Poundland was this week not yet in compliance with new rules on products high in fat, sugar or salt, weeks after they came into force on 1 October.

The Grocer visited a Poundland store on Monday (17 October) to find non-HFSS compliant chocolates and sweets lining the checkout queueing area and next to a checkout, contrary to the rules.

It was The Grocer’s second visit to the store since the rules came into force, having previously gone on 3 October, and found similar breaches.

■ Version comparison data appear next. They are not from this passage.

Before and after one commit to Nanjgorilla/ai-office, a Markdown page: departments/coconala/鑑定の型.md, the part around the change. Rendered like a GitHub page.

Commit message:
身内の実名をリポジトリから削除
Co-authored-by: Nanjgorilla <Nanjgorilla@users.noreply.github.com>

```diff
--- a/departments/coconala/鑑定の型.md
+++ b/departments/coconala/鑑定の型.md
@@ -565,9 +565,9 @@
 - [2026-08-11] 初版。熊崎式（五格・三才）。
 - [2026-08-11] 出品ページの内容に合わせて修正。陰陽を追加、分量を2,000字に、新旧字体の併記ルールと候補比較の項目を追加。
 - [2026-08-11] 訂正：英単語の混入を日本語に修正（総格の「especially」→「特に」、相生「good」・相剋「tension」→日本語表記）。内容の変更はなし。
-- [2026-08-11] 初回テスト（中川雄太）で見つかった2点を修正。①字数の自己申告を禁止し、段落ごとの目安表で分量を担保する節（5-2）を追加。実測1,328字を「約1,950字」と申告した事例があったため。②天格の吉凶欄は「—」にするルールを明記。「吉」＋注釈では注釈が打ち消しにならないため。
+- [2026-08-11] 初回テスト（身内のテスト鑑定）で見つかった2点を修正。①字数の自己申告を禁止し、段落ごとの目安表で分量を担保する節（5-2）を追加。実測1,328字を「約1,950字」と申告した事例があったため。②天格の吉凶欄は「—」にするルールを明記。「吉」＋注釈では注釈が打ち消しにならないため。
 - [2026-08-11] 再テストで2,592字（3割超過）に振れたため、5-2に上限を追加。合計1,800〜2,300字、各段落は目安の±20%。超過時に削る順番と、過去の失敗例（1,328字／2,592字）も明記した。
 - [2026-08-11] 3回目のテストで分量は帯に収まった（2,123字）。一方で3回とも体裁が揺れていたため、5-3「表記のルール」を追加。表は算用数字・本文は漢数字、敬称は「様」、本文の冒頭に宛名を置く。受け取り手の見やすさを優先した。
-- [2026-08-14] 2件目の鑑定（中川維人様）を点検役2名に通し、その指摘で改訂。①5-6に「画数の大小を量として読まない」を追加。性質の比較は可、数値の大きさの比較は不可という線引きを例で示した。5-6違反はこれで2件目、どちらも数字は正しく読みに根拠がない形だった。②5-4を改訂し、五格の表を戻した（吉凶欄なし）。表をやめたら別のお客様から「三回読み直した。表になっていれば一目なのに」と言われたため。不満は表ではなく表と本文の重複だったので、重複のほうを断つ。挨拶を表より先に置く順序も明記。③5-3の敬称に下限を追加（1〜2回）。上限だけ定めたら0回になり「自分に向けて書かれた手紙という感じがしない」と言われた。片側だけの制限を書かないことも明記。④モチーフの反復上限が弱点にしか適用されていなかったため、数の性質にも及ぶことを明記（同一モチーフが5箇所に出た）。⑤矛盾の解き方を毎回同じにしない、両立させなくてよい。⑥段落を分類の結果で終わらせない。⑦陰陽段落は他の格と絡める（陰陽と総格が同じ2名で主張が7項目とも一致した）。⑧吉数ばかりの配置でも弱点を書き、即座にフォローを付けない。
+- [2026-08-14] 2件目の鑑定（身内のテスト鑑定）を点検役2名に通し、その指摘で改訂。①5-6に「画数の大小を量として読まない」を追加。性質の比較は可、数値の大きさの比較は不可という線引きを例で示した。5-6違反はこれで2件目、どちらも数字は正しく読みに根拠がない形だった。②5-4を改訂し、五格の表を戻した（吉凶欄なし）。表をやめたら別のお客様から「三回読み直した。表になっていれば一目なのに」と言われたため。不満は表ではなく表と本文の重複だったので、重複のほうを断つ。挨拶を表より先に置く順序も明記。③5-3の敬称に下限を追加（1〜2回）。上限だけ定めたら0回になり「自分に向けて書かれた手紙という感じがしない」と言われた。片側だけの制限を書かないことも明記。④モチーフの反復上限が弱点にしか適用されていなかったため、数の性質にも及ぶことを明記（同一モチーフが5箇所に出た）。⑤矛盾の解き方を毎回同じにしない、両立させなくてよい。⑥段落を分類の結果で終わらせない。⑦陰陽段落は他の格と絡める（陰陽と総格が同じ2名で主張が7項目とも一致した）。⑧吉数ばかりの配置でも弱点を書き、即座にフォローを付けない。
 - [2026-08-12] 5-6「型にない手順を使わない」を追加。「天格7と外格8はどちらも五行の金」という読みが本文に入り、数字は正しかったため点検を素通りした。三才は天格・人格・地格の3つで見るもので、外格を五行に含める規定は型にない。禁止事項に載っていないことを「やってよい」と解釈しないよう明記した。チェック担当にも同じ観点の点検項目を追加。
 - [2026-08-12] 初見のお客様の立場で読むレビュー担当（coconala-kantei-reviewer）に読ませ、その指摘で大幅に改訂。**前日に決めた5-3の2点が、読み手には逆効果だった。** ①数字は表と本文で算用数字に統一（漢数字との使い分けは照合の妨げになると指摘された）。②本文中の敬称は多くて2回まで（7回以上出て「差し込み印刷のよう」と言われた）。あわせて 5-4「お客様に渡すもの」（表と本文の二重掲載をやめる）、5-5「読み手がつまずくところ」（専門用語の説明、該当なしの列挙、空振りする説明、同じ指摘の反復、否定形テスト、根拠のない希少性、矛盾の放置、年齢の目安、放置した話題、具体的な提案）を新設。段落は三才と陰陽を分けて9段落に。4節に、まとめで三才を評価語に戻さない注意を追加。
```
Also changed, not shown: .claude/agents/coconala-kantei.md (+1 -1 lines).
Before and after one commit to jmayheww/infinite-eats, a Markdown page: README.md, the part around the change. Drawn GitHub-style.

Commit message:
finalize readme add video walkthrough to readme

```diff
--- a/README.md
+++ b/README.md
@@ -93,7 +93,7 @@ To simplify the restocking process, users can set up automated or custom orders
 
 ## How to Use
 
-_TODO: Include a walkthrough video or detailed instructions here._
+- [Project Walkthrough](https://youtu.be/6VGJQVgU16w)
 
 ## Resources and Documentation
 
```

On that occasion a Poundland spokesman said that, while some HFSS-compliant snacks had been introduced, it would be a “few weeks” before non-compliant ones were removed from checkout queueing areas in stores.

On The Grocer’s second visit to the store – in Broadfield, Crawley, West Sussex – a new bay of chocolate had been added immediately adjacent to a checkout.

Poundland HFSS chocolate next to checkout

Source: The Grocer

A new bay of chocolate right next to a checkout on The Grocer’s second visit

In response to a further enquiry from The Grocer, Poundland said on 19 October it had stopped selling HFSS products in restricted locations at checkouts and queuing areas, and planned “to roll out further restrictions in a phased way from January”.

“Where the merchandising programme hasn’t been implemented, we’ll obviously put that right,” the spokesman added.

Under the rules, HFSS products should not be within two metres of a checkout or designated checkout queueing area. Examples of a designated checkout queueing area include somewhere lined by “units or shelving designed to guide customers” to the point of purchase.

On both Poundland store visits, as well as on units lining the checkout queueing area, restricted products were displayed on racks positioned such that a queue would weave around them.

Poundland HFSS

Source: The Grocer

HFSS food also this week featured prominently on the homepage of Poundland’s e-commerce site, Poundshop.com, in a banner promoting a chocolate ‘deal of the day’. A ‘shop now’ button led to a page also featuring the deal prominently at the top, where it could be added to basket.

Government guidance says homepage banners can feature images of HFSS food “if the banner is not offering the food for sale but only signposting to a taxonomy page”.

Jessica Burt, food regulatory specialist at law firm Mills & Reeve, said Poundland’s banner was arguably against “the intention of the legislation”. “The overall intent was not to tempt the consumer and be front-facing [with HFSS] when they enter the homepage,” she said.

But she said more government guidance was needed to clarify “how many clicks count”.

Poundshopcom homepage 21 November 2022

How the homepage of Poundshop.com, Poundland’s e-commerce operation, was greeting visitors this week

Enforcement of the regulations is down to trading standards or environmental health officers, depending on individual local authority arrangements.

A business found to be in breach of the rules can be served with an improvement notice, and further non-compliance can ultimately lead to an unlimited fine or, more likely, a £2,500 fixed penalty.

However, The Grocer revealed earlier this month that Trading Standards organisation CTSI had said there was insufficient funding for rigorous enforcement.

Burt said enforcement of the regulations online was equally unlikely in practice.